WHAT IS REQUIRED:
Once every line below has been checked for "const", give only the number of lines that have it.

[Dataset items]
------
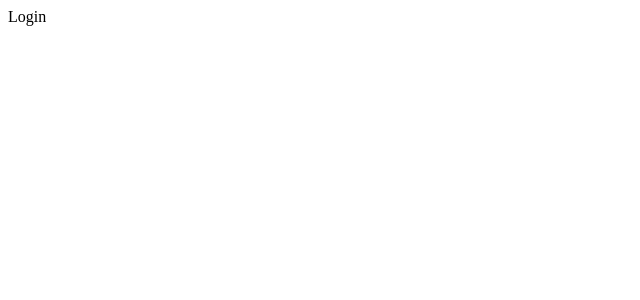
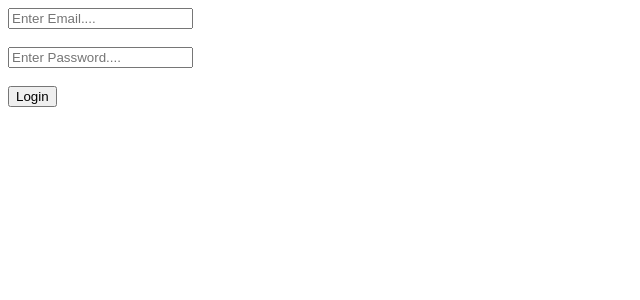
Before and after one commit to Manvendra-2006/mern-ecommerce-project, a React app in the folder Frontend/mern/: page /login in a window 1280 px wide. Shown: the top 300 px of the page, without its empty margins (0-640 px from the left). Built offline with nearby package versions, Linux system fonts and the light colour scheme; the HTML template or start-up script is replaced by a standard one.

Commit message:
feat: add login form and connect with backend API

```diff
--- a/Frontend/mern/src/Pages/Login.jsx
+++ b/Frontend/mern/src/Pages/Login.jsx
@@ -1,9 +1,45 @@
-import React from 'react'
 
+import React, { useState } from 'react'
+import api from '../Axios'
+import { useNavigate } from 'react-router'
 const Login = () => {
+  const [email,setemail] = useState('')
+  const [password,setpassword] = useState('')
+  const navigate = useNavigate()
+  function handlelogin(event){
+    event.preventDefault()
+    const userData = {
+      email,
+      password,
+    }
+    api.post("/auth/login",userData)
+    .then((res)=>{
+      console.log("Login Successfully")
+      localStorage.setItem('token',res.data.token) // axios main backend se aaya hua data res.data main hota hain aur frontend se ackend main koi data jata hain toh backend main req.body main jaata hain
+      alert("Login Successfully")
+      navigate("/")
+
+    })
+    .catch(()=>{
+      console.log("Login Failed")
+      alert("Login Not Valid")
+    })
+  }
   return (
-    <div>Login</div>
+    <div>
+      <form action="" onSubmit={(event)=>handlelogin(event)}>
+        <input type="text" placeholder='Enter Email....' name="email" onChange={(event)=>setemail(event.target.value)} value={email}/>
+        <br/>
+        <br/>
+        <input type="password" placeholder='Enter Password....' name='password' onChange={(event)=>setpassword(event.target.value)} value={password}/>
+        <br/>
+        <br/>
+        <button type='submit'>Login</button>
+      </form>
+    </div>
   )
 }
 
 export default Login
+
+// humne action ka use isliye nhi kiya kykoi jab hum krenge toh Browser /login url pe request bhejga aur reload ho jayega fir server response
```
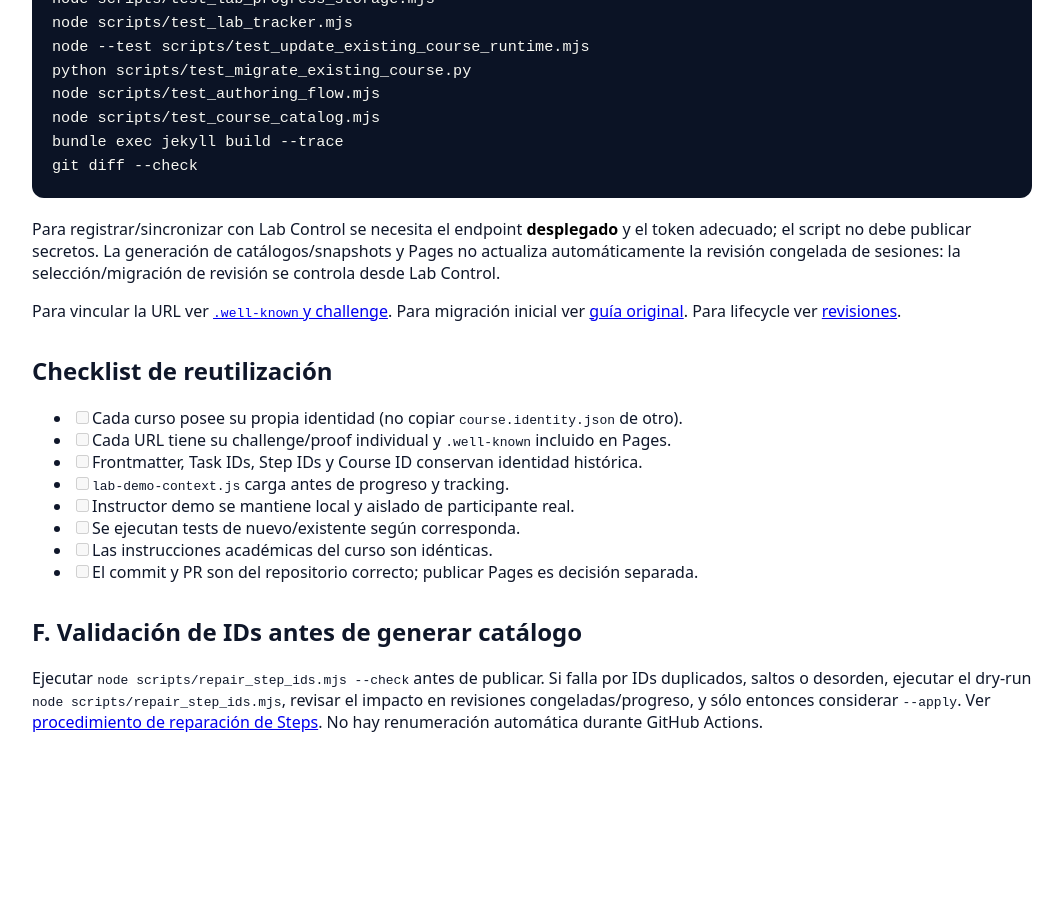
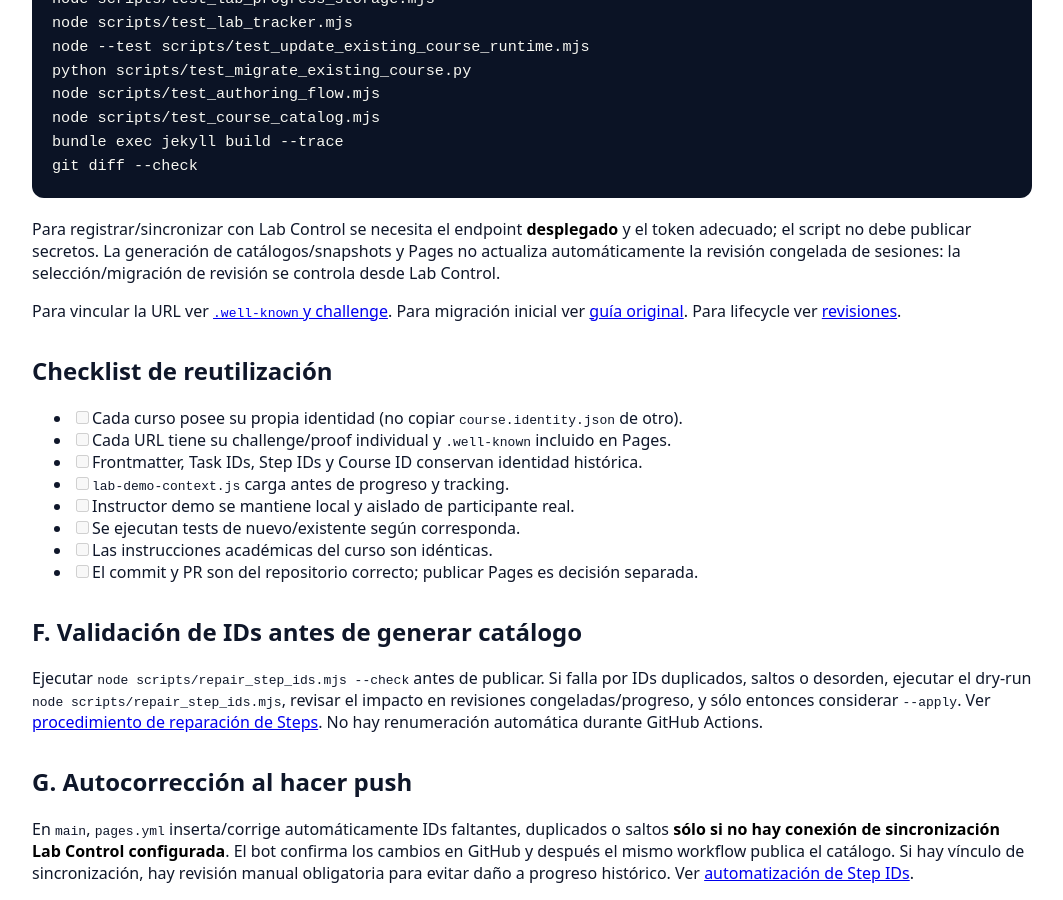
Before and after one commit to jorgepas12/webpagesrepo, a Jekyll site: the page built from docs/COURSE-TEMPLATE-WORKFLOWS.md, in a window 1280 px wide and 900 px high, scrolled down 2876 px. Shown: the whole window, without its empty margins (108-1171 px from the left). Built offline with Jekyll 4.4.1, drawn with Linux system fonts in a browser that asks for light colours; our own code applies the rules of GitHub Pages for plain Markdown files; before the commit the page ends 3625 px from its top, so only the background shows below that.

Commit message:
docs: describir integración automática de Step IDs en la plantilla (#37)

```diff
--- a/docs/COURSE-TEMPLATE-WORKFLOWS.md
+++ b/docs/COURSE-TEMPLATE-WORKFLOWS.md
@@ -119,3 +119,7 @@ Para vincular la URL ver [`.well-known` y challenge](COURSE-LINK-WELL-KNOWN.md).
 ## F. Validación de IDs antes de generar catálogo
 
 Ejecutar `node scripts/repair_step_ids.mjs --check` antes de publicar. Si falla por IDs duplicados, saltos o desorden, ejecutar el dry-run `node scripts/repair_step_ids.mjs`, revisar el impacto en revisiones congeladas/progreso, y sólo entonces considerar `--apply`. Ver [procedimiento de reparación de Steps](STEP-ID-REPAIR.md). No hay renumeración automática durante GitHub Actions.
+
+## G. Autocorrección al hacer push
+
+En `main`, `pages.yml` inserta/corrige automáticamente IDs faltantes, duplicados o saltos **sólo si no hay conexión de sincronización Lab Control configurada**. El bot confirma los cambios en GitHub y después el mismo workflow publica el catálogo. Si hay vínculo de sincronización, hay revisión manual obligatoria para evitar daño a progreso histórico. Ver [automatización de Step IDs](STEP-ID-REPAIR.md).
```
------
YOUR SOLUTION:
5